Women Canada Goose Expedition Parka Graphite Dublin
At the Hampton Roads Bridge Tunnel, nesting is the big draw. When the span was built in the 1950s, no one realized that its south island would meet the specs for a perfect rookery just the right size, isolated from predators, and covered with a sandy, pebbly surface like natural habitat.
Big money can be spent trying to ward off the birds, but Gatling, a retired Women Canada Goose Expedition Parka Graphite Dublin schoolteacher who's now a golfer's assistant, is trying a relatively simple tactic that seems to be working.
Battle against birds is about more than cleanliness
Let's just say it: Birds poop a lot, and around here, seagulls and geese are the biggest perpetrators. A single Canada goose can discharge a pound a day. Gulls can go every half hour.
Experiments with different lights haven't worked out well there, anyway. Hoping to reduce the power bill, Johnson has tried energy saving lights, but so far, no luck. Even when ordered without the top mounted sensors, the fixtures came with built in receptacles.
More successful strategies today include coating eggs with corn oil so they don't hatch; mounting stainless steel "bird spikes" on electrical cabinets and the like; and making umbrellas a must have accessory.
Now, the course seems to have lost its allure. "They've moved on," Gatling said, "unless they're just messing with me. Like I said, geese aren't dumb."
Picturesque as they appear from a distance, geese can weigh up to 15 pounds apiece and deposit piles of finger size droppings that accumulate on greens and spoil putts.
We had to after building a first class fishing perch (the Chesapeake Bay Bridge Tunnel), an ideal island for nesting (the Hampton Roads Bridge Tunnel), and dozens of splendid dining spots (insert name of any golf course).
"There's usually at least one bird on top of about every light we've got," said Bob Johnson, the bridge tunnel's director of maintenance. "Wish we could charge them the toll."
"They had plastic caps over the openings, but the gulls pecked right through them and got into the wires," he said. "They short circuited the lights and electrocuted themselves."

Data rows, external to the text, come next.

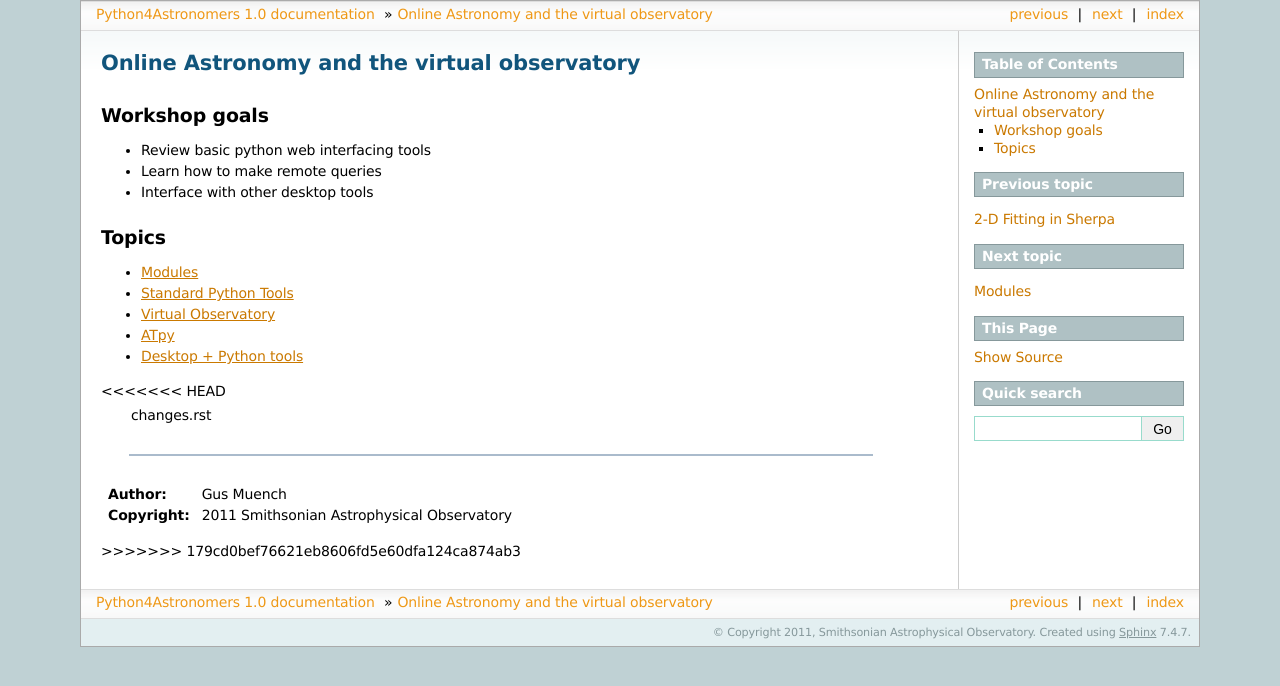
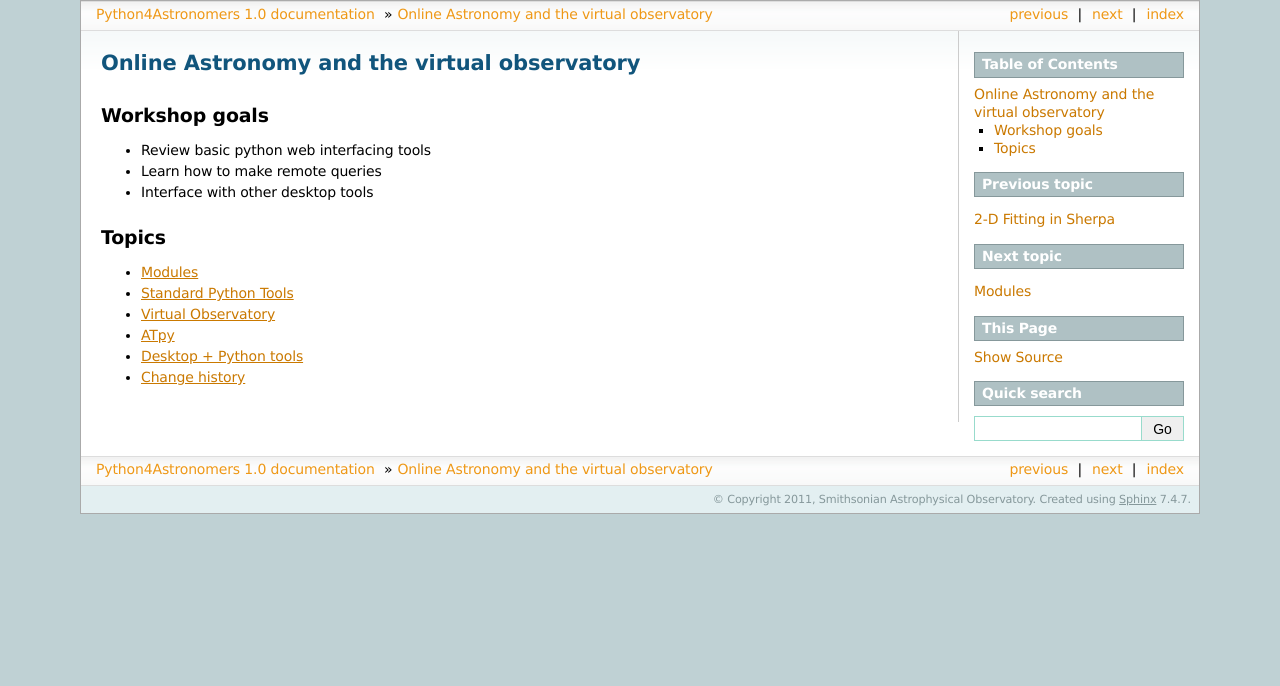
Before and after one commit to python4astronomers/python4astronomers, a Sphinx documentation site: the page built from source/vo/vo.rst, in a window 1280 px wide. Shown: the top 686 px of the page. Built offline with Sphinx 7.4.7, drawn with Linux system fonts in a browser that asks for light colours; formulas are drawn with MathJax 3.

Commit message:
updates; add changes; merge

```diff
--- a/source/vo/vo.rst
+++ b/source/vo/vo.rst
@@ -23,10 +23,4 @@
    votools.rst
    atpy.rst
    desktop.rst
-<<<<<<< HEAD
    changes.rst
-=======
-
-:Author: Gus Muench
-:Copyright: 2011 Smithsonian Astrophysical Observatory
->>>>>>> 179cd0bef76621eb8606fd5e60dfa124ca874ab3
```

For decades, thousands of gulls, terns and skimmers have turned the highway department's parking lot slick with guano every summer.
With the span stretching across the mouth of the bay legendary fishing grounds a gull would be hard pressed to find a better vantage point. Making things sweeter: the fixture is even comfy flat on top and shaped like the head of a cobra, a fine fit for a feathered chassis.
Sensors on the bridge tunnel's system are on boxes attached to the sides of the bridge, out of the line of fire.
Pigeon poop was cited as a possible contributor albeit a small one to the 2007 collapse of the Interstate 35W bridge in Minnesota. Decades of buildup appeared to accelerate the rusting of its steel beams.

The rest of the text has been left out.